I am the ultimate clean-freak in our household. My kids constantly laugh at me, as I am usually spotted toting a bottle of some spray cleaner or a can of Lysol wherever I go in the house. My husband has jokingly told me that the index finger on my right hand will probably one day lock into the “ready, aim, fire” position without warning, as I use that finger repeatedly throughout the day. Not that I clean all day. That finger also graces the buttons on my computer mouse. In coming across the topic of trigger finger and trigger thumb, I began to wonder if I might possibly sustain “neurotic cleaning finger” in the near future.
Trigger finger is a condition that occurs when someone’s finger or thumb becomes locked in a bent position. The finger or thumb may then straighten out with a snap, much like a trigger being pulled and then released. If the trigger finger becomes severe enough, it can potentially become locked in that bent position.
This condition can be quite painful. It is caused by the narrowing of the sheath surrounding the tendon in the affected finger. People who engage in work activities or hobbies that require repeated gripping actions are more likely to suffer from this condition. It is also seen more in women than in men, and also more common with those who suffer from diabetes. (I am now considering what my options might be to hire a cleaning service!) This injury is also known as stenosing tenosynovitis, and the treatment of it varies depending upon the severity of it.

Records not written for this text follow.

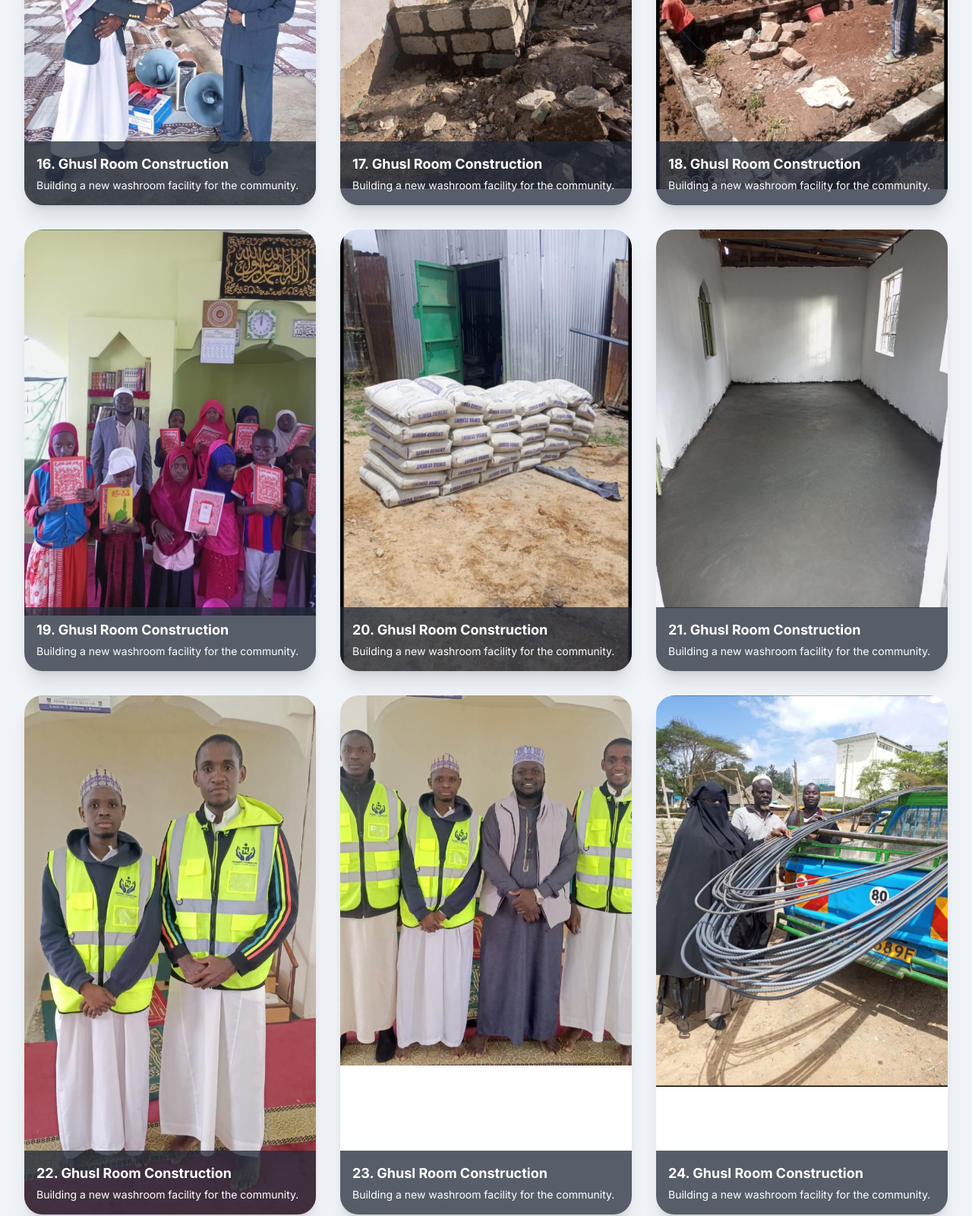
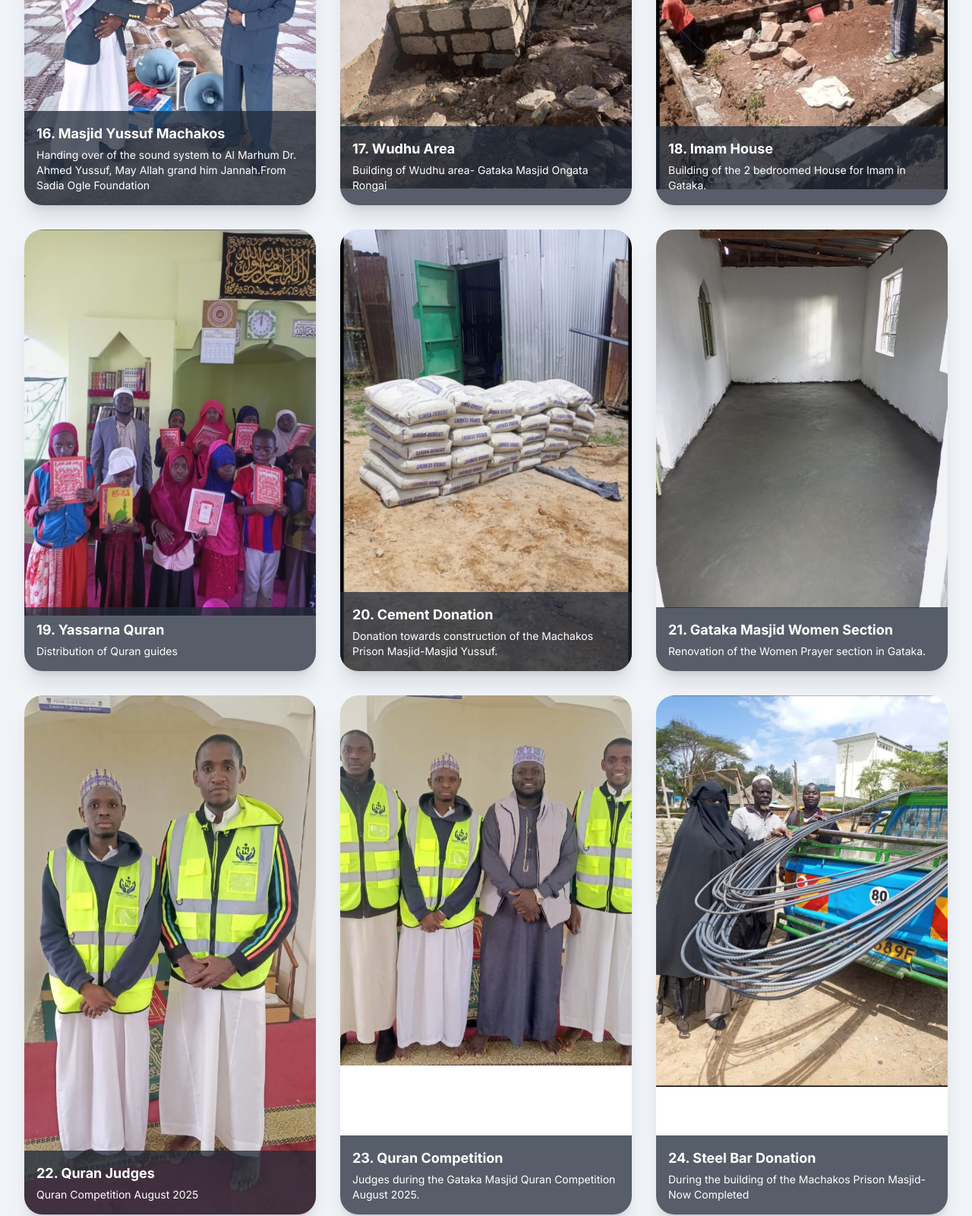
Before and after one commit to hasanaatorganization-wq/how, a plain HTML site: page photo_Gallary.html in a window 1280 px wide. Shown: the part 3422-5022 px from the top of the page at 76% size. Drawn offline with nearby package versions, Linux system fonts and the light colour scheme.

Commit message:
Update photo_Gallary.html

```diff
--- a/photo_Gallary.html
+++ b/photo_Gallary.html
@@ -140,24 +140,24 @@
             <div class="bg-white rounded-3xl shadow-xl overflow-hidden transform transition-transform duration-300 hover:scale-105">
                 <img src="./PHOTOS/IMG-20250904-WA0013.jpg" alt="Agricultural Assistance" class="w-full h-auto object-cover">
                     <div class="absolute inset-x-0 bottom-0 bg-gray-800 bg-opacity-75 text-white p-4">
-                    <h3 class="text-lg font-bold">11. Ghusl Room Construction</h3>
-                    <p class="text-sm mt-1">Building a new washroom facility for the community.</p>
+                    <h3 class="text-lg font-bold">11. Quran Competition</h3>
+                    <p class="text-sm mt-1">Judges during the Gataka Masjid Competition- August 2025</p>
                 </div>
             </div>
             <!-- Photo 12 -->
             <div class="bg-white rounded-3xl shadow-xl overflow-hidden transform transition-transform duration-300 hover:scale-105">
                 <img src="./PHOTOS/IMG-20250904-WA0014.jpg" alt="Agricultural Assistance" class="w-full h-auto object-cover">
                     <div class="absolute inset-x-0 bottom-0 bg-gray-800 bg-opacity-75 text-white p-4">
-                    <h3 class="text-lg font-bold">12. Ghusl Room Construction</h3>
-                    <p class="text-sm mt-1">Building a new washroom facility for the community.</p>
+                    <h3 class="text-lg font-bold">12. Quran Competition</h3>
+                    <p class="text-sm mt-1">At Gataka Masjid. The Competition was fully sponsored by the Organization</p>
                 </div>
             </div>
             <!-- Photo 13 -->
             <div class="bg-white rounded-3xl shadow-xl overflow-hidden transform transition-transform duration-300 hover:scale-105">
                 <img src="./PHOTOS/IMG_20250906_051611.jpg" alt="Agricultural Assistance" class="w-full h-auto object-cover">
                     <div class="absolute inset-x-0 bottom-0 bg-gray-800 bg-opacity-75 text-white p-4">
-                    <h3 class="text-lg font-bold">13. Ghusl Room Construction</h3>
-                    <p class="text-sm mt-1">Building a new washroom facility for the community.</p>
+                    <h3 class="text-lg font-bold">13. Masjid Construction</h3>
+                    <p class="text-sm mt-1">Masjid Yussuf in Machakos- Now Complete.</p>
                 </div>
             </div>
             <!-- Photo 14 -->
@@ -172,104 +172,104 @@
             <div class="bg-white rounded-3xl shadow-xl overflow-hidden transform transition-transform duration-300 hover:scale-105">
                 <img src="./PHOTOS/IMG-20250905-WA0003.jpg" alt="Agricultural Assistance" class="w-full h-auto object-cover">
                     <div class="absolute inset-x-0 bottom-0 bg-gray-800 bg-opacity-75 text-white p-4">
-                    <h3 class="text-lg font-bold">15. Ghusl Room Construction</h3>
-                    <p class="text-sm mt-1">Building a new washroom facility for the community.</p>
+                    <h3 class="text-lg font-bold">15. Women Prayer Room</h3>
+                    <p class="text-sm mt-1"> Renovation of the Gataka Women Prayer Section.</p>
                 </div>
             </div>
             <!-- Photo 16 -->
             <div class="bg-white rounded-3xl shadow-xl overflow-hidden transform transition-transform duration-300 hover:scale-105">
                 <img src="./PHOTOS/IMG-20250905-WA0005.jpg" alt="Agricultural Assistance" class="w-full h-auto object-cover">
                     <div class="absolute inset-x-0 bottom-0 bg-gray-800 bg-opacity-75 text-white p-4">
-                    <h3 class="text-lg font-bold">16. Ghusl Room Construction</h3>
-                    <p class="text-sm mt-1">Building a new washroom facility for the community.</p>
+                    <h3 class="text-lg font-bold">16. Masjid Yussuf Machakos</h3>
+                    <p class="text-sm mt-1">Handing over of the sound system to Al Marhum Dr. Ahmed Yussuf, May Allah grand him Jannah.From Sadia Ogle Foundation</p>
                 </div>
             </div>
             <!-- Photo 17 -->
             <div class="bg-white rounded-3xl shadow-xl overflow-hidden transform transition-transform duration-300 hover:scale-105">
                  <img src="./PHOTOS/IMG-20250905-WA0007.jpg" alt="Agricultural Assistance" class="w-full h-auto object-cover">
                     <div class="absolute inset-x-0 bottom-0 bg-gray-800 bg-opacity-75 text-white p-4">
-                    <h3 class="text-lg font-bold">17. Ghusl Room Construction</h3>
-                    <p class="text-sm mt-1">Building a new washroom facility for the community.</p>
+                    <h3 class="text-lg font-bold">17. Wudhu Area</h3>
+                    <p class="text-sm mt-1">Building of Wudhu area- Gataka Masjid Ongata Rongai</p>
                 </div>
             </div>
             <!-- Photo 18 -->
             <div class="bg-white rounded-3xl shadow-xl overflow-hidden transform transition-transform duration-300 hover:scale-105">
                 <img src="./PHOTOS/IMG-20250905-WA0010.jpg" alt="Agricultural Assistance" class="w-full h-auto object-cover">
                     <div class="absolute inset-x-0 bottom-0 bg-gray-800 bg-opacity-75 text-white p-4">
-                    <h3 class="text-lg font-bold">18. Ghusl Room Construction</h3>
-                    <p class="text-sm mt-1">Building a new washroom facility for the community.</p>
+                    <h3 class="text-lg font-bold">18. Imam House</h3>
+                    <p class="text-sm mt-1">Building of the 2 bedroomed House for Imam in Gataka.</p>
                 </div>
             </div>
             <!-- Photo 19 -->
             <div class="bg-white rounded-3xl shadow-xl overflow-hidden transform transition-transform duration-300 hover:scale-105">
                 <img src="./PHOTOS/IMG-20250905-WA0014.jpg" alt="Agricultural Assistance" class="w-full h-auto object-cover">
                     <div class="absolute inset-x-0 bottom-0 bg-gray-800 bg-opacity-75 text-white p-4">
-                    <h3 class="text-lg font-bold">19. Ghusl Room Construction</h3>
-                    <p class="text-sm mt-1">Building a new washroom facility for the community.</p>
+                    <h3 class="text-lg font-bold">19. Yassarna Quran</h3>
+                    <p class="text-sm mt-1">Distribution of Quran guides</p>
                 </div>
             </div>
             <!-- Photo 20 -->
             <div class="bg-white rounded-3xl shadow-xl overflow-hidden transform transition-transform duration-300 hover:scale-105">
                 <img src="./PHOTOS/IMG-20250905-WA0018.jpg" alt="Agricultural Assistance" class="w-full h-auto object-cover">
                     <div class="absolute inset-x-0 bottom-0 bg-gray-800 bg-opacity-75 text-white p-4">
-                    <h3 class="text-lg font-bold">20. Ghusl Room Construction</h3>
-                    <p class="text-sm mt-1">Building a new washroom facility for the community.</p>
+                    <h3 class="text-lg font-bold">20. Cement Donation</h3>
+                    <p class="text-sm mt-1">Donation towards construction of the Machakos Prison Masjid-Masjid Yussuf.</p>
                 </div>
             </div>
             <!-- Photo 21 -->
             <div class="bg-white rounded-3xl shadow-xl overflow-hidden transform transition-transform duration-300 hover:scale-105">
                 <img src="./PHOTOS/IMG-20250905-WA0028.jpg" alt="Agricultural Assistance" class="w-full h-auto object-cover">
                     <div class="absolute inset-x-0 bottom-0 bg-gray-800 bg-opacity-75 text-white p-4">
-                    <h3 class="text-lg font-bold">21. Ghusl Room Construction</h3>
-                    <p class="text-sm mt-1">Building a new washroom facility for the community.</p>
+                    <h3 class="text-lg font-bold">21. Gataka Masjid Women Section</h3>
+                    <p class="text-sm mt-1">Renovation of the Women Prayer section in Gataka.</p>
                 </div>
             </div>
             <!-- Photo 22 -->
             <div class="bg-white rounded-3xl shadow-xl overflow-hidden transform transition-transform duration-300 hover:scale-105">
                 <img src="./PHOTOS/IMG_20250906_055204.jpg" alt="Agricultural Assistance" class="w-full h-auto object-cover">
                     <div class="absolute inset-x-0 bottom-0 bg-gray-800 bg-opacity-75 text-white p-4">
-                    <h3 class="text-lg font-bold">22. Ghusl Room Construction</h3>
-                    <p class="text-sm mt-1">Building a new washroom facility for the community.</p>
+                    <h3 class="text-lg font-bold">22. Quran Judges</h3>
+                    <p class="text-sm mt-1">Quran Competition August 2025</p>
                 </div>
             </div>
             <!-- Photo 23 -->
             <div class="bg-white rounded-3xl shadow-xl overflow-hidden transform transition-transform duration-300 hover:scale-105">
                 <img src="./PHOTOS/IMG_20250906_055145.jpg" alt="Agricultural Assistance" class="w-full h-auto object-cover">
                     <div class="absolute inset-x-0 bottom-0 bg-gray-800 bg-opacity-75 text-white p-4">
-                    <h3 class="text-lg font-bold">23. Ghusl Room Construction</h3>
-                    <p class="text-sm mt-1">Building a new washroom facility for the community.</p>
+                    <h3 class="text-lg font-bold">23. Quran Competition</h3>
+                    <p class="text-sm mt-1">Judges during the Gataka Masjid Quran Competition August 2025.</p>
                 </div>
             </div>
             <!-- Photo 24 -->
             <div class="bg-white rounded-3xl shadow-xl overflow-hidden transform transition-transform duration-300 hover:scale-105">
                 <img src="./PHOTOS/IMG_20250906_051952.jpg" alt="Agricultural Assistance" class="w-full h-auto object-cover">
                     <div class="absolute inset-x-0 bottom-0 bg-gray-800 bg-opacity-75 text-white p-4">
-                    <h3 class="text-lg font-bold">24. Ghusl Room Construction</h3>
-                    <p class="text-sm mt-1">Building a new washroom facility for the community.</p>
+                    <h3 class="text-lg font-bold">24. Steel Bar Donation</h3>
+                    <p class="text-sm mt-1">During the building of the Machakos Prison Masjid- Now Completed</p>
                 </div>
             </div>
             <!-- Photo 25 -->
             <div class="bg-white rounded-3xl shadow-xl overflow-hidden transform transition-transform duration-300 hover:scale-105">
                 <img src="./PHOTOS/IMG_20250906_051735.jpg" alt="Agricultural Assistance" class="w-full h-auto object-cover">
                     <div class="absolute inset-x-0 bottom-0 bg-gray-800 bg-opacity-75 text-white p-4">
-                    <h3 class="text-lg font-bold">25. Ghusl Room Construction</h3>
-                    <p class="text-sm mt-1">Building a new washroom facility for the community.</p>
+                    <h3 class="text-lg font-bold">25. Machine Cut Stones Donation</h3>
+                    <p class="text-sm mt-1">Towards walling of the Machakos Prison Masjid.</p>
                 </div>
             </div>
             <!-- Photo 26 -->
             <div class="bg-white rounded-3xl shadow-xl overflow-hidden transform transition-transform duration-300 hover:scale-105">
                 <img src="./PHOTOS/IMG_20250906_051306.jpg" alt="Water Project" class="w-full h-auto object-cover">
                     <div class="absolute inset-x-0 bottom-0 bg-gray-800 bg-opacity-75 text-white p-4">
-                    <h3 class="text-lg font-bold">26. Ghusl Room Construction</h3>
-                    <p class="text-sm mt-1">Building a new washroom facility for the community.</p>
+                    <h3 class="text-lg font-bold">26.Cement Donation</h3>
+                    <p class="text-sm mt-1">Cement Donation towards Masjid Yussuf in Machakos.</p>
                 </div>
             </div>
             <!-- Photo 27 -->
             <div class="bg-white rounded-3xl shadow-xl overflow-hidden transform transition-transform duration-300 hover:scale-105">
                 <img src="./PHOTOS/IMG-Tiling of Imam House.jpg" alt="Agricultural Assistance" class="w-full h-auto object-cover">
                     <div class="absolute inset-x-0 bottom-0 bg-gray-800 bg-opacity-75 text-white p-4">
-                    <h3 class="text-lg font-bold">27. Ghusl Room Construction</h3>
-                    <p class="text-sm mt-1">Building a new washroom facility for the community.</p>
+                    <h3 class="text-lg font-bold">27. Tiling of Imam House</h3>
+                    <p class="text-sm mt-1">Cement donation towards the tiling of the Gataka Imams House- Now complete</p>
                 </div>
             </div>
             <!-- Video 1 -->
```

Some of the warning signs of trigger finger or trigger thumb include a noticeable stiffness in the digit, mainly in the morning. You may hear a popping or clicking sound as you move your finger. The base of the finger may be tender or a slight bump may be noticeable at the base of it. Your finger may catch in a locked position and then suddenly pop straight out, or the finger may become locked in a bent position and you will not be able to straighten it.
This condition is frequently seen in the dominant hand, and usually affects your thumb or your middle or ring finger. More than one finger can be affected at once. Sometimes, both hands might be susceptible to this malady. This condition is not to be confused with Dupuytren’s Contracture which causes the thickening and shortening of the palm’s connective tissue. However, that can occur in conjunction with trigger finger.
If you think that you might be affected with this disorder, be sure to speak to your doctor about it. He or she will want to review your symptoms and examine the affected hand. If you notice that your finger or joint is inflamed and hot, you should seek immediate medical attention because that may be indicative of an infection.
Each tendon in the hand is surrounded by a protective sheath, which is lined with tenosynovium. This substance is responsible for releasing the lubricating fluid that lets the tendon move smoothly within the sheath as the finger is routinely bent and straightened.
If the tenosynovium is inflamed due to injury or overuse or even due to such conditions as rheumatoid arthritis, the space within the sheath will constrict and the tendon will not be able to glide as smoothly or efficiently. Under these conditions, the finger may get caught in a bent position and then suddenly pop free. Each time it catches, it is being subjected to continued irritation and inflammation, causing the disorder to worsen. As this continues, scarring and thickening can result, causing bumps to form on the finger.
In addition to repetitive gripping action, such as when using a power tool or musical instrument (I did not see cleaning sprays listed here! Whew!), trigger finger or trigger thumb can occur if you suffer from diabetes, hypothyroidism, rheumatoid arthritis, amyloidosis, and tuberculosis.
Fortunately, the diagnosis of this disorder is not extensive. Your doctor can most likely make a diagnosis based on your medical history and a thorough examination of the affected hand. Treatment for this condition varies and can include resting the affected hand for several weeks; splinting the affected finger in an extended position for several weeks; engaging in gentle exercises with the affected finger; soaking the finger in warm water, especially in the morning when it is most severe; and avoiding the repetitive actions for several weeks that contributed to the injury. (Good reason not to have to clean for awhile!)
For the more serious of cases, your doctor may prescribe an anti-inflammatory medication or an injection of a steroid. Also, the doctor may suggest a procedure known as percutaneous trigger finger release that is done under local anesthesia to release the locked finger. The final option would be surgery for those trigger fingers and thumbs that do not respond favorably to the aforementioned options.
(Information for this article was found at www.mayoclinic.com/health/trigger-finger/DS00155/METHOD)